Developing Covid-19 Vaccines at Pandemic Speed - NEJM

Bron: 30-3-2020; https://www.nejm.org/doi/full/10.1056/NEJMp2005630By: N. Lurie

Describe the pitfalls of developing vaccines rapidly 


  • CEPI (coalition for epidemic preparedness inovation) is an international nongovernmental organisation that aims to develop reserves of investigational vaccines for each pathogen after such vaccines have completed phase 2a trials, expecting that they will undergo clinical trials during future outbreaks. In addition; it aims to develop a platform to prepare for “disease X”, an unknown newly emerging epidemic disease (like covid-19).
  • An ideal platform would support development from viral sequencing to clinical trials in less than 16 weeks and afterwards be ready for mass manufactering. 
  • Especially DNA- and RNA based vaccines can be quickly made. 
  • Use of next-generation sequencing and reverse genetics may also cut development time of more conventional vaccines during epidemics. 
  • SARS-CoV-2 vaccine development poses challanges:
    • Debate on the ideal immunogen 
    • Second, preclinical experience with vaccine candidates for SARS and the Middle East respiratory syndrome (MERS) have raised concerns about exacerbating lung disease, either directly or as a result of antibody-dependent enhancement. Therefore rigorous safety monitoring in clinical trials is essential.
    • The duration of potential duration of immunity is unknown
    • Vaccine development is lengthy and expensive, for a pandemic quick development is needed. Therefore several steps need to be taken simultaneously, leading to additional costs. (see figure)
    • CEPI started vaccine development as soon as the first covid cases in Wuhan. Development is proceeding quickly:
      • a phase 1 clinical trial started on march 16
      • Phase 2 studies are being prepared, which means manufacturing will need to be scaled up quickly to reach commercial levels (even before safety and immunogenicity data are available..) which is very costly. This is however very difficult to finance since its effectivity is not even known.

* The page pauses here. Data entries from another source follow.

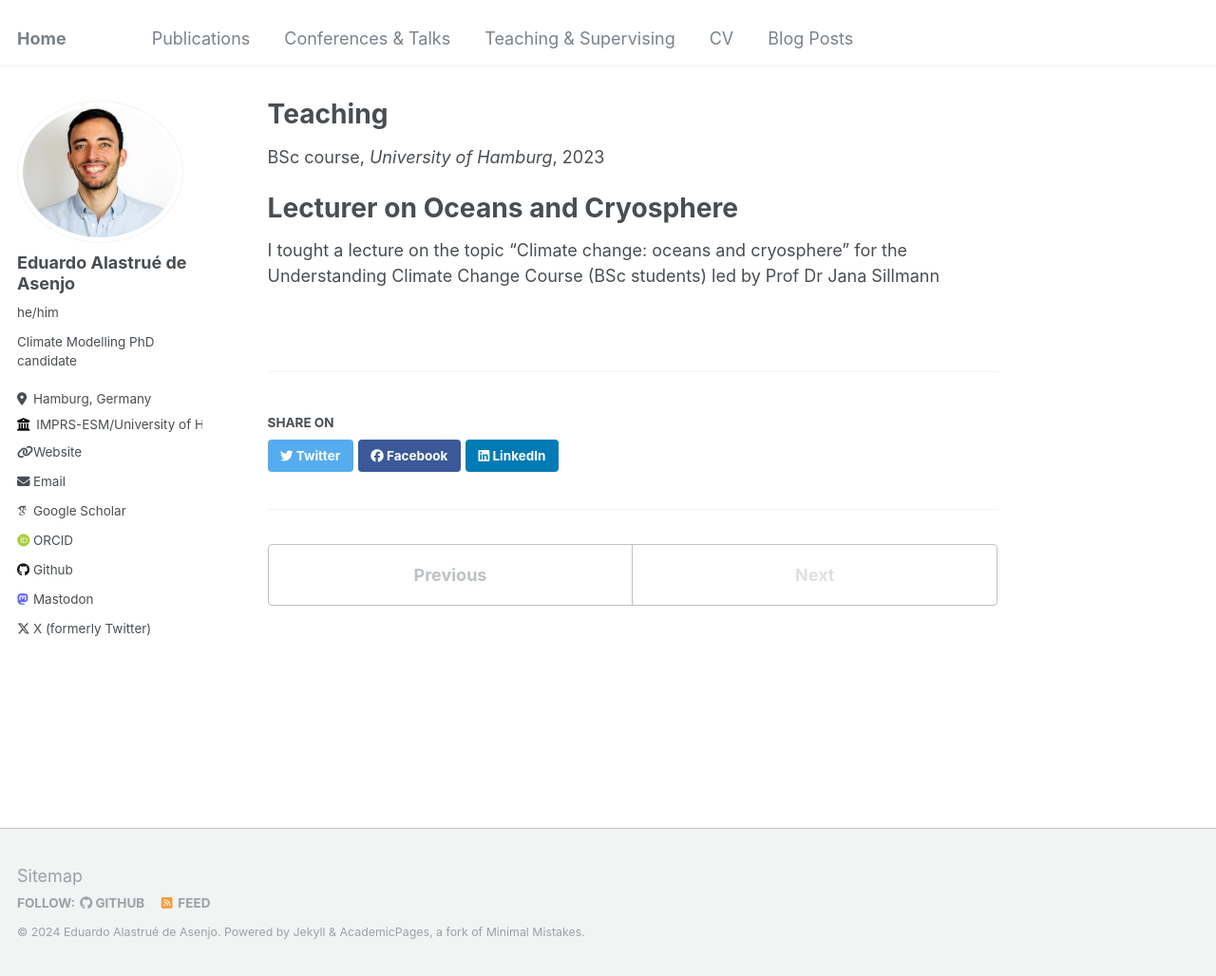
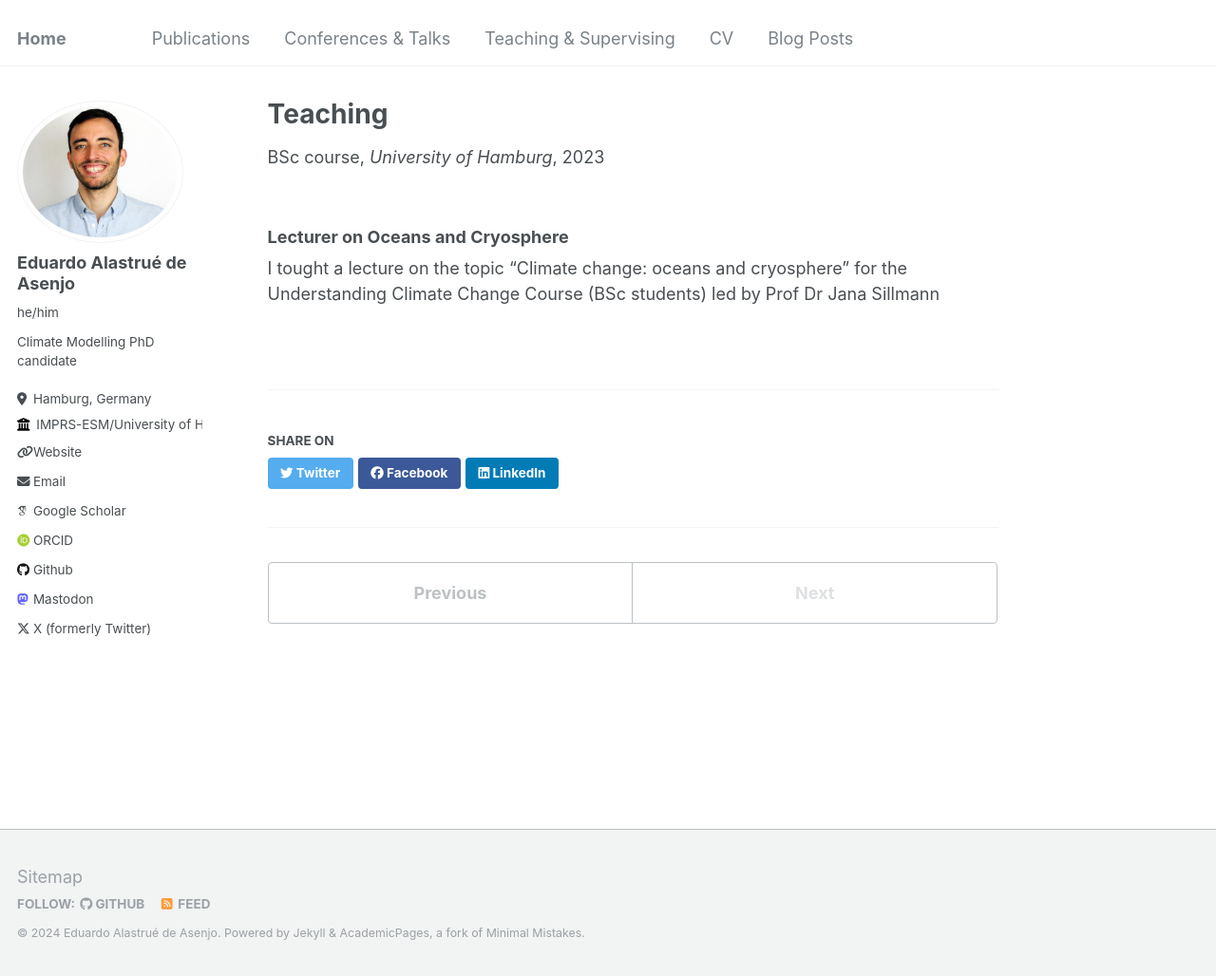
Before and after one commit to edualas/edualas.github.io, a Jekyll site: the page built from _teaching/oce_cryo_23.md, in a window 1280 px wide and 1028 px high. Shown: the whole window at 95% size. Built offline with Jekyll 4.4.1, drawn with Linux system fonts in a browser that asks for light colours; some web fonts are replaced.

```diff
--- a/_teaching/oce_cryo.md
+++ b/_teaching/oce_cryo_23.md
@@ -7,6 +7,6 @@ venue: "University of Hamburg"
 date: 2023-04-01
 ---
 
-Lecturer on Oceans and Cryosphere
-======
+### Lecturer on Oceans and Cryosphere
+
 I tought a lecture on the topic “Climate change: oceans and cryosphere” for the Understanding Climate Change Course (BSc students) led by Prof Dr Jana Sillmann
```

        • Moreover; in a high-mortality situation populations might not accept placebo controlled trials
    • CEPI has not yet established financial mechanisms to support the development of pandemic vaccines and will need to raise additional funds to see SARS-CoV-2 vaccines through development and manufacturing processes. 
    • Globally fair vaccine-allocation systems need to be set up. 
    • Though it’s unlikely, if the pandemic appears to abruptly end before vaccines are ready, we should continue developing the most promising candidates to a point at which they can be stockpiled and ready for trials and emergency authorization should an outbreak recur.